#### [EXERCISE DESCRIPTION]
Every record must be repeated exactly, with no omission.
┄┄┄┄┄┄
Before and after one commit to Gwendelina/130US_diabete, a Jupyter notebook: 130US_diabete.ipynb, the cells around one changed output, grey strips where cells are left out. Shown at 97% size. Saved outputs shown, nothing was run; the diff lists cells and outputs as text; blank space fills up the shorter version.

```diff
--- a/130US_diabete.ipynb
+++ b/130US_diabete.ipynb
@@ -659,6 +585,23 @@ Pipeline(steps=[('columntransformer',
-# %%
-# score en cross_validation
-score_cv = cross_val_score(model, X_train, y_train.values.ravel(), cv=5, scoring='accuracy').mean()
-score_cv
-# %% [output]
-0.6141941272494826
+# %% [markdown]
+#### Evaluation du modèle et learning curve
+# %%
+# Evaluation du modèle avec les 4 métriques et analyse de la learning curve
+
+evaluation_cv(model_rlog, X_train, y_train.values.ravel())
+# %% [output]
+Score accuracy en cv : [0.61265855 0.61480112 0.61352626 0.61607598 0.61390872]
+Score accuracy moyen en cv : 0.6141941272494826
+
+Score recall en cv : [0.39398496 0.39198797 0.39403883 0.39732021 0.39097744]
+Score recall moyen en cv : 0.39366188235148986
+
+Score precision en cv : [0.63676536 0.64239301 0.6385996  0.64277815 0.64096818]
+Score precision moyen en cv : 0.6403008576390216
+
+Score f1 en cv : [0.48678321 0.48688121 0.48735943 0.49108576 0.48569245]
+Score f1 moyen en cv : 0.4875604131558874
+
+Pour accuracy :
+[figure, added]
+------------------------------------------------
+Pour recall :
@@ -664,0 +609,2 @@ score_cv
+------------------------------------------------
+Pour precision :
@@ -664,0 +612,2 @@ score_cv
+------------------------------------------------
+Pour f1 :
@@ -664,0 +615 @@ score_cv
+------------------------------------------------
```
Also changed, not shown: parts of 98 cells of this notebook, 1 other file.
┄┄┄┄┄┄
#### [FINISHED TASK]
Before and after one commit to Gwendelina/130US_diabete, a Jupyter notebook: 130US_diabete.ipynb, the cells around one changed output, grey strips where cells are left out. Shown at 97% size. Saved outputs shown, nothing was run; the diff lists cells and outputs as text; blank space fills up the shorter version.

```diff
--- a/130US_diabete.ipynb
+++ b/130US_diabete.ipynb
@@ -659,6 +585,23 @@ Pipeline(steps=[('columntransformer',
-# %%
-# score en cross_validation
-score_cv = cross_val_score(model, X_train, y_train.values.ravel(), cv=5, scoring='accuracy').mean()
-score_cv
-# %% [output]
-0.6141941272494826
+# %% [markdown]
+#### Evaluation du modèle et learning curve
+# %%
+# Evaluation du modèle avec les 4 métriques et analyse de la learning curve
+
+evaluation_cv(model_rlog, X_train, y_train.values.ravel())
+# %% [output]
+Score accuracy en cv : [0.61265855 0.61480112 0.61352626 0.61607598 0.61390872]
+Score accuracy moyen en cv : 0.6141941272494826
+
+Score recall en cv : [0.39398496 0.39198797 0.39403883 0.39732021 0.39097744]
+Score recall moyen en cv : 0.39366188235148986
+
+Score precision en cv : [0.63676536 0.64239301 0.6385996  0.64277815 0.64096818]
+Score precision moyen en cv : 0.6403008576390216
+
+Score f1 en cv : [0.48678321 0.48688121 0.48735943 0.49108576 0.48569245]
+Score f1 moyen en cv : 0.4875604131558874
+
+Pour accuracy :
+[figure, added]
+------------------------------------------------
+Pour recall :
@@ -664,0 +609,2 @@ score_cv
+------------------------------------------------
+Pour precision :
@@ -664,0 +612,2 @@ score_cv
+------------------------------------------------
+Pour f1 :
@@ -664,0 +615 @@ score_cv
+------------------------------------------------
```
Also changed, not shown: parts of 98 cells of this notebook, 1 other file.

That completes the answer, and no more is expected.